But the two-day visit, when the heir to the throne let the train take the strain, turned out to be a rather costly affair for the taxpayer.
At £46,038, the trip from Windsor to Clitheroe, and then on to Settle and Harrogate, was the most expensive journey undertaken by the Royal Train in 2016-17, according to Palace accounts.
In all the visit to the North worked out at £95.32 a mile. Had the Prince taken a normal scheduled train, his ticket could have cost as little as £255, or roughly 50 pence a mile. The figures illustrate the high cost of using the Royal Train compared to travelling by road. But Palace sources say it is still the safest way to shuttle senior Royals to public engagements around the country.
“We believe that, though it’s not the cheapest way to travel, it does represent many of the features that we look for in terms of safety, security, not causing disruption to lots of other people, convenience and environmental aspects,” said one source. “It does mean that someone like the Queen can actually arrive first thing in the morning, rather than having to get up at some ungodly hour, and she can arrive rested, briefed and prepared.”

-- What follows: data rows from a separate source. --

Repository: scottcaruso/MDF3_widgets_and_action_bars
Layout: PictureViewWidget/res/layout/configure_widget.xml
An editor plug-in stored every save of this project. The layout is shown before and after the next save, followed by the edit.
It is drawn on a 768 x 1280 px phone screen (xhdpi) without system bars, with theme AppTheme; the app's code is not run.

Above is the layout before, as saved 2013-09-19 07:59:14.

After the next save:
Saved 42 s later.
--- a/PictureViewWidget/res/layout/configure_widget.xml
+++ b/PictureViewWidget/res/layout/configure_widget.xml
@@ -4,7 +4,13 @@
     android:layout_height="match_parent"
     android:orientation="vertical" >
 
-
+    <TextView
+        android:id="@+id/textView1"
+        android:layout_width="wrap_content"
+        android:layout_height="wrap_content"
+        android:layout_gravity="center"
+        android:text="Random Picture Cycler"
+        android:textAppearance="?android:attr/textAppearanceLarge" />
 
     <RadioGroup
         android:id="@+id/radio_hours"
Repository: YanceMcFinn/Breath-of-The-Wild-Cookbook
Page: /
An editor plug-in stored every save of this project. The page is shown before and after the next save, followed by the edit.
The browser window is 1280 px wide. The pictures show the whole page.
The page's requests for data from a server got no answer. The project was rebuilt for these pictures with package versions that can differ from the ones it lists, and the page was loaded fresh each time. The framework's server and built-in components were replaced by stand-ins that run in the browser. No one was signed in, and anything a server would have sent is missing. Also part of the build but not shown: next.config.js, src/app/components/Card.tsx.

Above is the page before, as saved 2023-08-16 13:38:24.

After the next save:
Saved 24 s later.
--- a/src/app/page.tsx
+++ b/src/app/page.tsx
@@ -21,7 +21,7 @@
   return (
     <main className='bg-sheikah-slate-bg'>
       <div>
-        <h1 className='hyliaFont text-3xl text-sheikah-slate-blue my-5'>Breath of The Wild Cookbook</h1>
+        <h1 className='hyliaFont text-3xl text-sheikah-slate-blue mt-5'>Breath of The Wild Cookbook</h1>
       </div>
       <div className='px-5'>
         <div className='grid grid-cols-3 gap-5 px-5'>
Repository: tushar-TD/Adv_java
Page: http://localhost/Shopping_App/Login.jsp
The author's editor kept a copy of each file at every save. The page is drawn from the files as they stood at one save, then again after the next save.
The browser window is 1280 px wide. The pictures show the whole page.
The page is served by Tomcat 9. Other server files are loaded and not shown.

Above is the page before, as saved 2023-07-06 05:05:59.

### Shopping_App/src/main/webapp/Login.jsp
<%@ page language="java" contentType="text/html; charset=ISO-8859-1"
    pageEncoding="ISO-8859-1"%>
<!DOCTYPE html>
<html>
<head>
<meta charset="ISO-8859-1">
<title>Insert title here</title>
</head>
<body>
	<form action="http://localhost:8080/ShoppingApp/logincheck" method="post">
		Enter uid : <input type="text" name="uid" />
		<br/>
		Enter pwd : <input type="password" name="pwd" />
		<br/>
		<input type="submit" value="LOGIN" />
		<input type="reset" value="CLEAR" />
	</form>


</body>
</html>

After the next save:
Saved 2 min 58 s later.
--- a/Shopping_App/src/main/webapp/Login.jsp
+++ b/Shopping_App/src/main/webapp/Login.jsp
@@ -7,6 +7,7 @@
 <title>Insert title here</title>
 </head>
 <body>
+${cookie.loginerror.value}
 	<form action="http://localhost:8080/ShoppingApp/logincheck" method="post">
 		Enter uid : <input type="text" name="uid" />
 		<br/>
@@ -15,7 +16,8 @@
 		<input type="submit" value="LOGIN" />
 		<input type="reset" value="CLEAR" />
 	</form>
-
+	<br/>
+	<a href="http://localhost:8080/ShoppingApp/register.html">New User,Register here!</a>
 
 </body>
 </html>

The Prince of Wales visited food producers in Clitheroe, BAE Systems at Samlesbury and cheesemakers in Garstang, before moving on to North Yorkshire - for more cheese - the following day.